Detected change data:
● ● ●

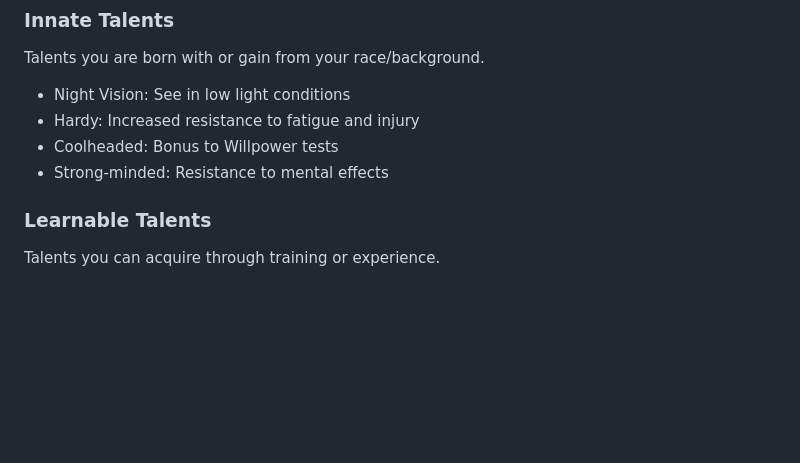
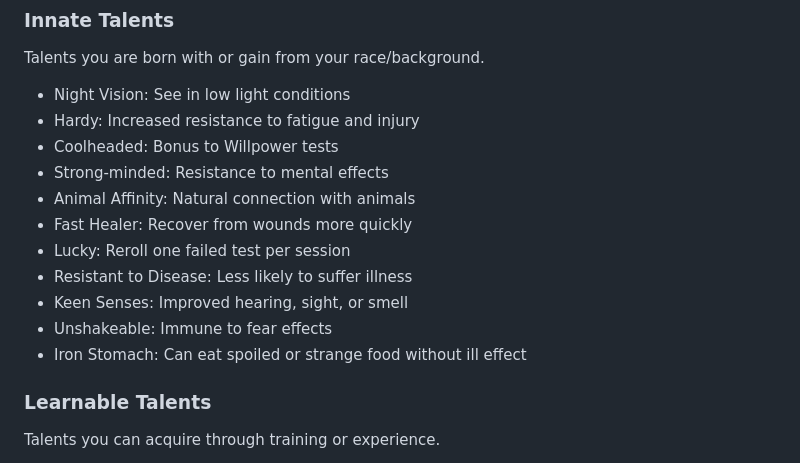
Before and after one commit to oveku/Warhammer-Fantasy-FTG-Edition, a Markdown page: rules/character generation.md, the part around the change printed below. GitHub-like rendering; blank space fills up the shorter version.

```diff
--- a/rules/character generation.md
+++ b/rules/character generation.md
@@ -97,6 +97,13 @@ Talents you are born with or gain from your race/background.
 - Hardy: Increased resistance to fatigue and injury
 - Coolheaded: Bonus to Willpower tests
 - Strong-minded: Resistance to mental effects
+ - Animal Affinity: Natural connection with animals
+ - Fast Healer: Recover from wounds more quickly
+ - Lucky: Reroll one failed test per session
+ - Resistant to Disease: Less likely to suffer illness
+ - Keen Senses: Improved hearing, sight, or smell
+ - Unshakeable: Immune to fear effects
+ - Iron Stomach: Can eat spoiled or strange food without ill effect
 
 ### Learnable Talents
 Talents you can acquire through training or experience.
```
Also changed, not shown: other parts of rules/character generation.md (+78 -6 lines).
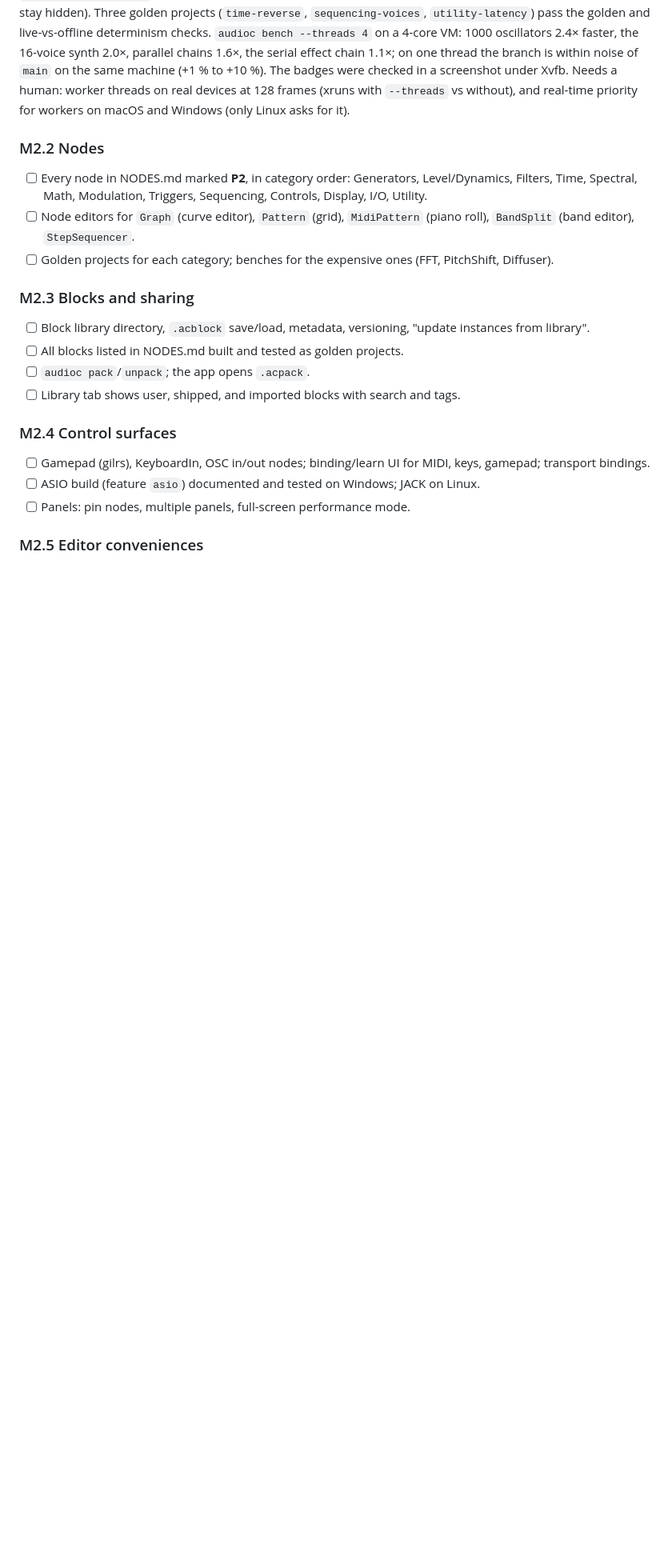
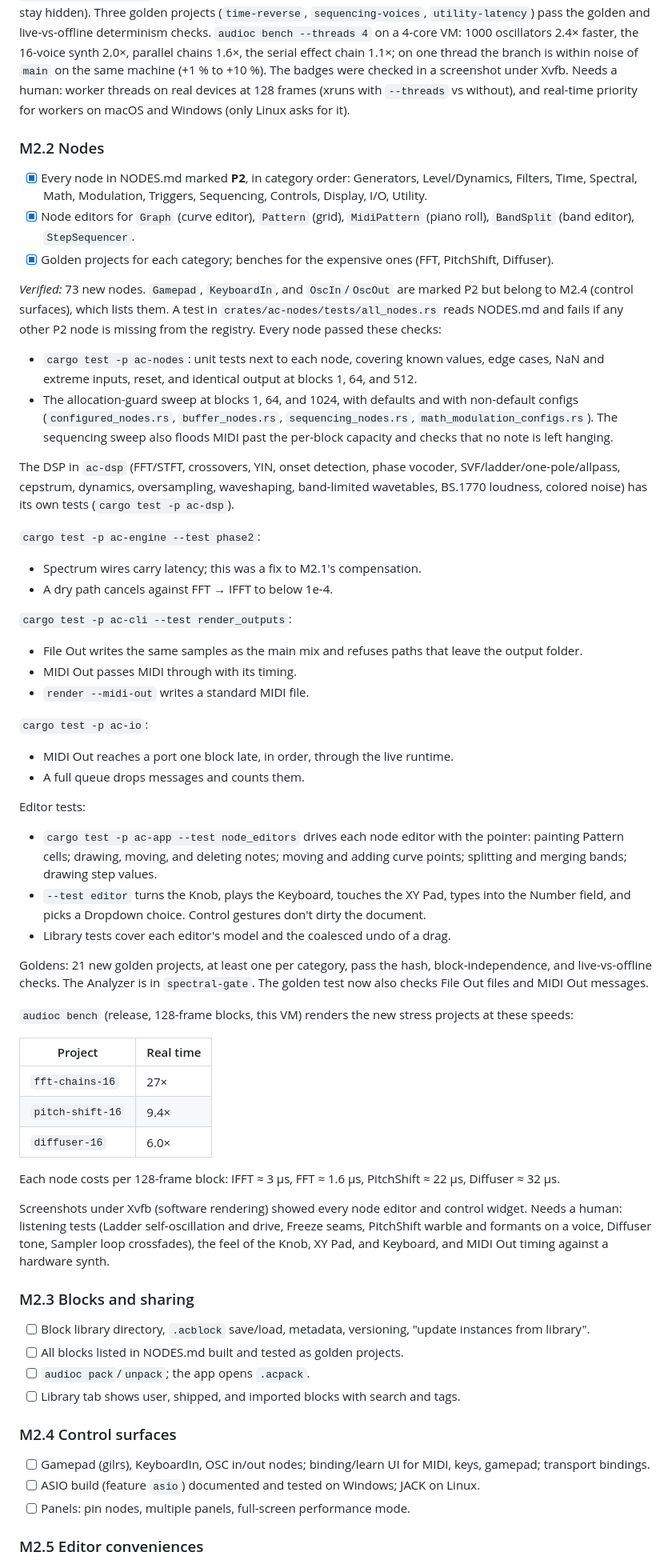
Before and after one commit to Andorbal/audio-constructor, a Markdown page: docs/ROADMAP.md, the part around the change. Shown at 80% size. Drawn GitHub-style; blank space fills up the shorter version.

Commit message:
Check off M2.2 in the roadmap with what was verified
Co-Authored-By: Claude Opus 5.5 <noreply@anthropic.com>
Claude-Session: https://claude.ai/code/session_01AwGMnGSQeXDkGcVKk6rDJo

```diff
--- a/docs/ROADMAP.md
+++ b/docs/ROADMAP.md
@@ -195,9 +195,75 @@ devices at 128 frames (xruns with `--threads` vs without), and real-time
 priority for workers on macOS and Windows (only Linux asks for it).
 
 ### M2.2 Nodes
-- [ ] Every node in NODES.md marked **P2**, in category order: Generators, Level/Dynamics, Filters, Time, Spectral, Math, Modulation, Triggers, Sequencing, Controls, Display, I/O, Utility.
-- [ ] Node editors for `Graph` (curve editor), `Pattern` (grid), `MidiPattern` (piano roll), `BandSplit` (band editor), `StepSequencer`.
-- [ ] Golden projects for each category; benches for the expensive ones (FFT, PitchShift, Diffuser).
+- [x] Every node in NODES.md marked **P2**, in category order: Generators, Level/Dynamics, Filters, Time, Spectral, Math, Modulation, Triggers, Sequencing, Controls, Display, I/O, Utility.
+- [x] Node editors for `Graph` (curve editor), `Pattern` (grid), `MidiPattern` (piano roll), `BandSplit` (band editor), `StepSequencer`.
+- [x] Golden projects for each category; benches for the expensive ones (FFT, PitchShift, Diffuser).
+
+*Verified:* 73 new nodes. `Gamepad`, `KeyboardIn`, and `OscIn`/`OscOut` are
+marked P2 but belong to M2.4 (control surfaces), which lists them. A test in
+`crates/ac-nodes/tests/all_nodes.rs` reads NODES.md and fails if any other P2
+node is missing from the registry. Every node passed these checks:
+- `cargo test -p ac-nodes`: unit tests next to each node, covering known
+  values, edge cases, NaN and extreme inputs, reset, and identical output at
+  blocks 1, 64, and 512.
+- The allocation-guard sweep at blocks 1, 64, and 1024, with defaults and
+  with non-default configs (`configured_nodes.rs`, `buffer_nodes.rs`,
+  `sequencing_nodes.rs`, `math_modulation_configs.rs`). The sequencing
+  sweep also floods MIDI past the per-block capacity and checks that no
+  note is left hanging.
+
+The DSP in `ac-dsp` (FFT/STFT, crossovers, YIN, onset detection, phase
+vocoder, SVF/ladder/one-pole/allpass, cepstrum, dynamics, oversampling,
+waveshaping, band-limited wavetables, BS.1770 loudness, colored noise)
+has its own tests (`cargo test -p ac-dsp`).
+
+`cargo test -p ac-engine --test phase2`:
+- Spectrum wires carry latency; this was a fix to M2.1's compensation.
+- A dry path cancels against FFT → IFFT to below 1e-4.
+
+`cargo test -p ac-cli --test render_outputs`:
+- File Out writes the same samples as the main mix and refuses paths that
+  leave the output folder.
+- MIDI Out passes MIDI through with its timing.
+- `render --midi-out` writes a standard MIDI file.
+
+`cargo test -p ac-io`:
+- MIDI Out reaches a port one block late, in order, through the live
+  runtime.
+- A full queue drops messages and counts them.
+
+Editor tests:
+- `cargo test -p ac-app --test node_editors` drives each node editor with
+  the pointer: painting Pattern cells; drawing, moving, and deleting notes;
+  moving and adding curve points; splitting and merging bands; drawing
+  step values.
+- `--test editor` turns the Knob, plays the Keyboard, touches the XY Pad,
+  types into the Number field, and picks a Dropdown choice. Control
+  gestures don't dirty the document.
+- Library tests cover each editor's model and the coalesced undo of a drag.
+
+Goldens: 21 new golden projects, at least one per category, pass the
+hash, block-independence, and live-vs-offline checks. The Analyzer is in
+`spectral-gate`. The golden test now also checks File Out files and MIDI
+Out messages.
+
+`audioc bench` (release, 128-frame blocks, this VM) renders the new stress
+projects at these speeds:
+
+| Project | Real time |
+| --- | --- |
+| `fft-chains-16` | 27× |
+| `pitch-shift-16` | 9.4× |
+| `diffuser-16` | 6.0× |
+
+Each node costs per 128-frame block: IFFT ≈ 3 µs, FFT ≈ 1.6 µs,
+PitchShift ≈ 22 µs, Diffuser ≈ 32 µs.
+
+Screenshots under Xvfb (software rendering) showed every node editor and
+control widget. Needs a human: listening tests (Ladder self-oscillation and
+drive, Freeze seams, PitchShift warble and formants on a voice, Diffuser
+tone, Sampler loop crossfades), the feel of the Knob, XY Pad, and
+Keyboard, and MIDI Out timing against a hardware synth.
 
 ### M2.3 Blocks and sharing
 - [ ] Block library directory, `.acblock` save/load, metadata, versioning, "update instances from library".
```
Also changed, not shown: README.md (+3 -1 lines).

● ● ●

* WHAT YOU WILL DO:
Copy out the lines above that hold the string "tests".

* TASK RESPONSE:
 - Coolheaded: Bonus to Willpower tests
+`crates/ac-nodes/tests/all_nodes.rs` reads NODES.md and fails if any other P2
+- `cargo test -p ac-nodes`: unit tests next to each node, covering known
+has its own tests (`cargo test -p ac-dsp`).
+Editor tests:
+- Library tests cover each editor's model and the coalesced undo of a drag.
+control widget. Needs a human: listening tests (Ladder self-oscillation and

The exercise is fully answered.